#### [Work item]
Please return every line of the records that contains the word "NLOG".

#### [Excerpted data]
----

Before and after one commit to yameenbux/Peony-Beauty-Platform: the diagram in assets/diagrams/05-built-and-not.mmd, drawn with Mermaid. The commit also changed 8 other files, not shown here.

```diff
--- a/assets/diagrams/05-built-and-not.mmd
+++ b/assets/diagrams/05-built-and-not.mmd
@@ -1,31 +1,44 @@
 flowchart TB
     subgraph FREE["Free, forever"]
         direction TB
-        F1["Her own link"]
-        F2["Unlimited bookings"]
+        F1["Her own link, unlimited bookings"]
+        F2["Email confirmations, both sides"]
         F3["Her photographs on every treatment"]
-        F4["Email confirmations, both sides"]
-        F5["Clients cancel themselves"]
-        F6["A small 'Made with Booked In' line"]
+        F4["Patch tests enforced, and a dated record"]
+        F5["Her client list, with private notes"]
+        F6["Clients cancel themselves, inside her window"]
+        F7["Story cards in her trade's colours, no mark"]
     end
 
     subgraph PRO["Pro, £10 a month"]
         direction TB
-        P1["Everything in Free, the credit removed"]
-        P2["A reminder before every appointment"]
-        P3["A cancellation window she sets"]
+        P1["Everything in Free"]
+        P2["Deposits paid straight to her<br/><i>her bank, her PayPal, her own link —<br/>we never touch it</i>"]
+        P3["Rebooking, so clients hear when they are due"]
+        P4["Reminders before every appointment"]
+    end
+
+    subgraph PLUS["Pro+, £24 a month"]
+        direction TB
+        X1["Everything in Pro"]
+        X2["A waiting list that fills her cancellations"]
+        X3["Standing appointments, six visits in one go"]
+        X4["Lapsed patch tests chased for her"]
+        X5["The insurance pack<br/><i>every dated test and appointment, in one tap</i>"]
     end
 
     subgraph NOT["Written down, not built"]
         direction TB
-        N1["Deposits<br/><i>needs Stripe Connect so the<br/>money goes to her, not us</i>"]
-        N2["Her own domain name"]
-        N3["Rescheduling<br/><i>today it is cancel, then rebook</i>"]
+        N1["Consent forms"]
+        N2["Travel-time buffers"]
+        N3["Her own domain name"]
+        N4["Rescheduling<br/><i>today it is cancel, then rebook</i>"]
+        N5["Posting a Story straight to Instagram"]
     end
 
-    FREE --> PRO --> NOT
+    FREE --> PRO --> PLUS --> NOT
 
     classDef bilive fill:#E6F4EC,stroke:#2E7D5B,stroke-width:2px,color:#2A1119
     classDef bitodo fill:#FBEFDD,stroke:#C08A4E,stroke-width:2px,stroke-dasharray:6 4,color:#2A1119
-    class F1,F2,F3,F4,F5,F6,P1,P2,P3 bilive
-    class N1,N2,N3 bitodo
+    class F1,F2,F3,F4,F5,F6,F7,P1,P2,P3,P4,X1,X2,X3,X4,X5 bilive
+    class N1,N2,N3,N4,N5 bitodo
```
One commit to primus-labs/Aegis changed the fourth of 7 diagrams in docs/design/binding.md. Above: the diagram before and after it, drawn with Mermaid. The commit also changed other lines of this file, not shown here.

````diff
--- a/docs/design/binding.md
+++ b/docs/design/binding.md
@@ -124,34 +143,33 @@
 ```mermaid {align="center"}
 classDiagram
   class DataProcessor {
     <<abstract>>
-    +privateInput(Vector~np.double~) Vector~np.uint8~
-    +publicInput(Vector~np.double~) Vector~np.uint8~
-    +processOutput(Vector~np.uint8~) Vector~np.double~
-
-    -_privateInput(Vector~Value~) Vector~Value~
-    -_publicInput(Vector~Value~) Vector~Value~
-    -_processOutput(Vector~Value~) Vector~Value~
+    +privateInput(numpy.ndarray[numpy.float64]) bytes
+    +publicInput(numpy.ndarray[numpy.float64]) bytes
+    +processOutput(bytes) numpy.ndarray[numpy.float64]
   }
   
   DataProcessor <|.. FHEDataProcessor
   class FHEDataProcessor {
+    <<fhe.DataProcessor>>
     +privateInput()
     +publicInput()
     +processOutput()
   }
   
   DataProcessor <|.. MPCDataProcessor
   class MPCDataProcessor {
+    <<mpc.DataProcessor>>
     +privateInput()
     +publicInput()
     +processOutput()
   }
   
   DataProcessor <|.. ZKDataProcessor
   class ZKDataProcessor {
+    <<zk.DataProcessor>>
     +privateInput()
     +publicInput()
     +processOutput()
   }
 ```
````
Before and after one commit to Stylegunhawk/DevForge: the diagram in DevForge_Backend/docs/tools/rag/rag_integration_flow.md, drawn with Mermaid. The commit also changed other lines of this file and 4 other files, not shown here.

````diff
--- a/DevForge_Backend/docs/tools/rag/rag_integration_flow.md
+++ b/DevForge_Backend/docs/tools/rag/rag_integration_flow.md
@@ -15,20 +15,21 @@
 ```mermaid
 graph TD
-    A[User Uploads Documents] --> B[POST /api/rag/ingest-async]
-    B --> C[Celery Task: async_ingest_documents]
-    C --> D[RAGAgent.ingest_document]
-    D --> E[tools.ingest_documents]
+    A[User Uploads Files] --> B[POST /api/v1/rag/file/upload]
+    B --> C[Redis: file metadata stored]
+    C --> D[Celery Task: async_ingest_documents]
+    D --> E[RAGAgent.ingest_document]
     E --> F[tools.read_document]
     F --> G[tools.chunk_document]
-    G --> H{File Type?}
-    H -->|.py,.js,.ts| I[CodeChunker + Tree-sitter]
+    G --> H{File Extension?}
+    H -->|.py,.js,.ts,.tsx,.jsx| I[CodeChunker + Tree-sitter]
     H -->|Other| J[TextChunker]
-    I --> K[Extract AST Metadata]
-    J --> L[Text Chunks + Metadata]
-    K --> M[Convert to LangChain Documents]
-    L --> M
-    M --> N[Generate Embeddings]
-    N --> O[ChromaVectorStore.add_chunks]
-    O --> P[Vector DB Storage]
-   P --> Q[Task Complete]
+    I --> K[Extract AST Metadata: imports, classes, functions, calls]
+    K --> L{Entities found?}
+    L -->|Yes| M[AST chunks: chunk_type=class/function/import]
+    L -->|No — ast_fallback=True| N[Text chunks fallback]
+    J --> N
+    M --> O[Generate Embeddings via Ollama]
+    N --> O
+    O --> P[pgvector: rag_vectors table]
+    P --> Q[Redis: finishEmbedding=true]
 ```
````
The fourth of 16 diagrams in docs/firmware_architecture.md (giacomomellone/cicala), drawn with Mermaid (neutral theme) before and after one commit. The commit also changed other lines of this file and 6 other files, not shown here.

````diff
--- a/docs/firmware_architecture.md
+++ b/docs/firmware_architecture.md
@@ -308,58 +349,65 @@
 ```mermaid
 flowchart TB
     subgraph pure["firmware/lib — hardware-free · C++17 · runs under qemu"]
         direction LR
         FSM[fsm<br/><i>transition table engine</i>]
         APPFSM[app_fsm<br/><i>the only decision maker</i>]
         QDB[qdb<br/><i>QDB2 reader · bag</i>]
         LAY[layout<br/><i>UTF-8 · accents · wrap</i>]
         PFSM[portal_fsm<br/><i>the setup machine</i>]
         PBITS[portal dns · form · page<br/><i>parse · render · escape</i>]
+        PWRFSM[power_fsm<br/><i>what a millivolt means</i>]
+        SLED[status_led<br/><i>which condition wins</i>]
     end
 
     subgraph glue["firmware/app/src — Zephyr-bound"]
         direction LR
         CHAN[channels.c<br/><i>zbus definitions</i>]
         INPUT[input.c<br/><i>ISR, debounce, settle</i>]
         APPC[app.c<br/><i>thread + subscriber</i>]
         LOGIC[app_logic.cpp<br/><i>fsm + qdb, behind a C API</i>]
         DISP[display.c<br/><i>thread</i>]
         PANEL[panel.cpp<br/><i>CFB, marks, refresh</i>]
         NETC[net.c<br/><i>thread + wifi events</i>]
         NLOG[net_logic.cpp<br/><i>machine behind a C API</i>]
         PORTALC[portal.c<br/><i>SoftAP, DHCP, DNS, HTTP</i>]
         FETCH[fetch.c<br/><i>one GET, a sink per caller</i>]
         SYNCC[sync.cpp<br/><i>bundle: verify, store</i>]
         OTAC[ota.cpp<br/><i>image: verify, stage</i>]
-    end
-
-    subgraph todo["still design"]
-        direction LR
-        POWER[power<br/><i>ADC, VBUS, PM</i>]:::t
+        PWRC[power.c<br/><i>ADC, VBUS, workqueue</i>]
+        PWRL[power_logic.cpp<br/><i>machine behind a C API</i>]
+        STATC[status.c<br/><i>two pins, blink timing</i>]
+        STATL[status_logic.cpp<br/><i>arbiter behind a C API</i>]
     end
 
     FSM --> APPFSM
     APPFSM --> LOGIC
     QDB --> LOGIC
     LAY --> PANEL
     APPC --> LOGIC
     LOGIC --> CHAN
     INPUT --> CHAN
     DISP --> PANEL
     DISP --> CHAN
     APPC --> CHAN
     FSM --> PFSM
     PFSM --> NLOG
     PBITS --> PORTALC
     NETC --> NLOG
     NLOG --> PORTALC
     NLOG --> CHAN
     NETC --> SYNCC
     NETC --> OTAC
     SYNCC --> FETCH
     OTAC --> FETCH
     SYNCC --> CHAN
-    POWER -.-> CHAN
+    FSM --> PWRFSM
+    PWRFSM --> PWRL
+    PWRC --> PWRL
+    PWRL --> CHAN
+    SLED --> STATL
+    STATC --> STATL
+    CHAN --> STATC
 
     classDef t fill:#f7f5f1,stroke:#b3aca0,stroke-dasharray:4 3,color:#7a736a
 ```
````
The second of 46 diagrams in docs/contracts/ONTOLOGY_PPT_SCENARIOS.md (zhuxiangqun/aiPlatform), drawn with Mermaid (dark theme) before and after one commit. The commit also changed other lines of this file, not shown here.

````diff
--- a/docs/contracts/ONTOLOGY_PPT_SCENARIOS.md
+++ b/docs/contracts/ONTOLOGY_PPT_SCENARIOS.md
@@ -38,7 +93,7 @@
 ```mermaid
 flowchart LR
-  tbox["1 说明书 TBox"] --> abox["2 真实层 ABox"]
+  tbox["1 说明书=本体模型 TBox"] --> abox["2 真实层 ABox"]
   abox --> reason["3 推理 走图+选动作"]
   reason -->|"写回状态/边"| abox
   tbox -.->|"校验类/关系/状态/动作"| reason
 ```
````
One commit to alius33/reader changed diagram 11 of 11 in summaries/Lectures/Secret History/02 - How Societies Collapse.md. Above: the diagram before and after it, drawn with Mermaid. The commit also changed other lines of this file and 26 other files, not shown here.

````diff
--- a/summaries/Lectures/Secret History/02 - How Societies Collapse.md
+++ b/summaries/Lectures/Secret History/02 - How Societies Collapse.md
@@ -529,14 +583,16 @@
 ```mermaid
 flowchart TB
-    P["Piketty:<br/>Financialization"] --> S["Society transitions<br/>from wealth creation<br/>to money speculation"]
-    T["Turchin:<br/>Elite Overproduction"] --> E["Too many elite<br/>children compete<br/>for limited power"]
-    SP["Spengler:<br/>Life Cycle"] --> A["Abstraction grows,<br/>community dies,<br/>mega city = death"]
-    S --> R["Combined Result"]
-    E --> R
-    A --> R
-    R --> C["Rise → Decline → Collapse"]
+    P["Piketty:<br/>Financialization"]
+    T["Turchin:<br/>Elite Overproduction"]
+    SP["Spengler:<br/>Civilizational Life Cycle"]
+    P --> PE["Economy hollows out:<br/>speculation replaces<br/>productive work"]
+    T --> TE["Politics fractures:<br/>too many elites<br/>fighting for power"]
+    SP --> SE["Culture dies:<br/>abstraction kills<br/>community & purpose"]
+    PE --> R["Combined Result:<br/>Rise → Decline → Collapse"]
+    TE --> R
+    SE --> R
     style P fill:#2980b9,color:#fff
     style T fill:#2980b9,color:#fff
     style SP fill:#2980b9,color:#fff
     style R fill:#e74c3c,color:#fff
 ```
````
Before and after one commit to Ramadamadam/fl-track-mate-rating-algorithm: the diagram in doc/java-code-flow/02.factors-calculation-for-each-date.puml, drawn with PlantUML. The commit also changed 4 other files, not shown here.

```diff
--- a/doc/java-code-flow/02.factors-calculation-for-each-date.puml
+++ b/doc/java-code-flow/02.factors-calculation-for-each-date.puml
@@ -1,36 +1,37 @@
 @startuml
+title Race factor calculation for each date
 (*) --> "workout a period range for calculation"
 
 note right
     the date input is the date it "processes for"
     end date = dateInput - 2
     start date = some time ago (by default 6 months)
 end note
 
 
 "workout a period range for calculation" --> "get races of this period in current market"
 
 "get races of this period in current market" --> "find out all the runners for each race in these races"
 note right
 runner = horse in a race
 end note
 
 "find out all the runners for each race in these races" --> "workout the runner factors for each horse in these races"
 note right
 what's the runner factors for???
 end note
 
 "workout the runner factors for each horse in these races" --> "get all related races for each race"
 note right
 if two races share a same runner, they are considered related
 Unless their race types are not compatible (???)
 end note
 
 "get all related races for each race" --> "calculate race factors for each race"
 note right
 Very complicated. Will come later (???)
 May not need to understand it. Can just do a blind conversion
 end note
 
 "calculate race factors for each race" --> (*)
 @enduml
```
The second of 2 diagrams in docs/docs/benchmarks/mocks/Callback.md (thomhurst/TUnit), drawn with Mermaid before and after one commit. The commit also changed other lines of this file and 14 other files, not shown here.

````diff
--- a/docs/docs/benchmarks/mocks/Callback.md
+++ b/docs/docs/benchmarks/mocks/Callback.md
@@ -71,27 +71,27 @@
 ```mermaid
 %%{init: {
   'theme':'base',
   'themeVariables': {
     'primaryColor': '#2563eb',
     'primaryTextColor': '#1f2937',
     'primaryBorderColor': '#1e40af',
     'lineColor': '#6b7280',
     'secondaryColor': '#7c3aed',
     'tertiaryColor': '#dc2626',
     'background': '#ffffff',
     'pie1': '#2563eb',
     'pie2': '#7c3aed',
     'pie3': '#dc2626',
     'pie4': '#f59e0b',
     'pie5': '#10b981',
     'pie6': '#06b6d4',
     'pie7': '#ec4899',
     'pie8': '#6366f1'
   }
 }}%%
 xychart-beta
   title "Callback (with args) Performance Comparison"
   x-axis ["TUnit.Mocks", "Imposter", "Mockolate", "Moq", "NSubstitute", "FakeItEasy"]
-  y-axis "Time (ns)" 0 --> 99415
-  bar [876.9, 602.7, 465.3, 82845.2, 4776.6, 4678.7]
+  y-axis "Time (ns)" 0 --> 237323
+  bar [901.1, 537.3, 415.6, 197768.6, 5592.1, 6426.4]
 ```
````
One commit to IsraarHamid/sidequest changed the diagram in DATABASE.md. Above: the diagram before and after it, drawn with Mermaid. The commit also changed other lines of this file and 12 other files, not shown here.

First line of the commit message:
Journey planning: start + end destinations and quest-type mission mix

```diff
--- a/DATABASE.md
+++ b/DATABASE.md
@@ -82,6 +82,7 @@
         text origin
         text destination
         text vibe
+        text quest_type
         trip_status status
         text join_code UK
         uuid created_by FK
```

----

#### [Reply]
         NLOG[net_logic.cpp<br/><i>machine behind a C API</i>]
     PFSM --> NLOG
     NETC --> NLOG
     NLOG --> PORTALC
     NLOG --> CHAN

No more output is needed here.